For the test postdoctoral researcher Eva Borras, Davis, and colleagues developed, subjects breathe normally into a specialized collection device. The device holds condensed droplets from breath for storage in a freezer until testing. Davis’ lab uses mass spectrometry to identify compounds in the samples.

The researchers tested the technique in a small group of patients receiving infusions of pain medications including morphine and hydromorphone, or oral doses of oxycodone. They were therefore able to compare opioid metabolites in breath with both blood samples and the doses given to patients.

“We can see both the original drug and metabolites in exhaled breath,” Davis says.

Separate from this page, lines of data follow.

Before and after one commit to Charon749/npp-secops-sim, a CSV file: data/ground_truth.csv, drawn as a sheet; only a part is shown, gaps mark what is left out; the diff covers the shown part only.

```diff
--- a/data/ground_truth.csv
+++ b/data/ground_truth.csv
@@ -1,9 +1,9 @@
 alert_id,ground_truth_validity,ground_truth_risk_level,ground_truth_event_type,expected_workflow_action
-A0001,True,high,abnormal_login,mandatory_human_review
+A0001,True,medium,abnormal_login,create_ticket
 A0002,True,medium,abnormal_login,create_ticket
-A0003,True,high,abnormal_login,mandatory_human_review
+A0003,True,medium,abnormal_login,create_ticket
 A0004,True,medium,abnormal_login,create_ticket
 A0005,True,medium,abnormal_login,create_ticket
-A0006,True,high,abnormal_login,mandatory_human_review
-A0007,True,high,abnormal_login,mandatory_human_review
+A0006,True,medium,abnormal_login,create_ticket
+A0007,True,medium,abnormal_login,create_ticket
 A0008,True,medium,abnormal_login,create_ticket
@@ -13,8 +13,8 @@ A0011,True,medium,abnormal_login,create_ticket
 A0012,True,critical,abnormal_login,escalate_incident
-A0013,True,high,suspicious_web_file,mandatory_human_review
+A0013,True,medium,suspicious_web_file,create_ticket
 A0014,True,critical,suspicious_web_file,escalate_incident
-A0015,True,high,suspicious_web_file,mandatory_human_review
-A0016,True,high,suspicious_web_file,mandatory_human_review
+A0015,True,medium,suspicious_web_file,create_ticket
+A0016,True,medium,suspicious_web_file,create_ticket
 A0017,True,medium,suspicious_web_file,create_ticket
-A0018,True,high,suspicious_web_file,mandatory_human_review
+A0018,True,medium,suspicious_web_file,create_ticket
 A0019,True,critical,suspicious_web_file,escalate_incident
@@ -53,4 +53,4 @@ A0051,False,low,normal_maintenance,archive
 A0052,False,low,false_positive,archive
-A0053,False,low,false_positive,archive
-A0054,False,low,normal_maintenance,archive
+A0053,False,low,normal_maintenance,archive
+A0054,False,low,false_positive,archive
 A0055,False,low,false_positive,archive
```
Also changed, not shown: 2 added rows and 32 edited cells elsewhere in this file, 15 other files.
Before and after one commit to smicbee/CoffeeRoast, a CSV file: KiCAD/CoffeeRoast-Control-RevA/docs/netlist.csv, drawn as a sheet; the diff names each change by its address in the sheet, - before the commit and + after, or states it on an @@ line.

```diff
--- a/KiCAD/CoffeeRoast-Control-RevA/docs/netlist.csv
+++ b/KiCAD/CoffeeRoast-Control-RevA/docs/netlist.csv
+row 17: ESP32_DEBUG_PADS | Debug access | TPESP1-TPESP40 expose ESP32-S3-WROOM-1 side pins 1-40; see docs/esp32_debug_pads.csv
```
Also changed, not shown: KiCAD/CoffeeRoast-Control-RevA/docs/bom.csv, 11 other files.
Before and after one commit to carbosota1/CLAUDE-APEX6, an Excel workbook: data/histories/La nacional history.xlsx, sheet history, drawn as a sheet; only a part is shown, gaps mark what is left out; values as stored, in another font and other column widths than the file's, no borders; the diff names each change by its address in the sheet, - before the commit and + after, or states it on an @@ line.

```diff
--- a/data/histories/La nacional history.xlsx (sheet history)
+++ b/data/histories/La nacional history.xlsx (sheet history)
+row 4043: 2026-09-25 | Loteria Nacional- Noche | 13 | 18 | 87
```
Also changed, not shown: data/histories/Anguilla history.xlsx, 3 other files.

Fully validating the breath test will require more data from larger groups of patients, she says. Davis’ laboratory is working toward real-time, bedside testing.

Davis’ laboratory is working on a variety of applications for detecting small amounts of chemicals, especially in air and exhaled breath. Other projects include diagnosing influenza in people and citrus greening disease in fruit trees.

The work is published in the Journal of Breath Research.

The UC Davis Medical Center’s Collaborative for Diagnostic Innovation, the US Department of Energy, and the NIH supported the work. Additional coauthors are from UC Davis; Lawrence Livermore National Laboratory; and the VA Northern California Health System.

Source: UC Davis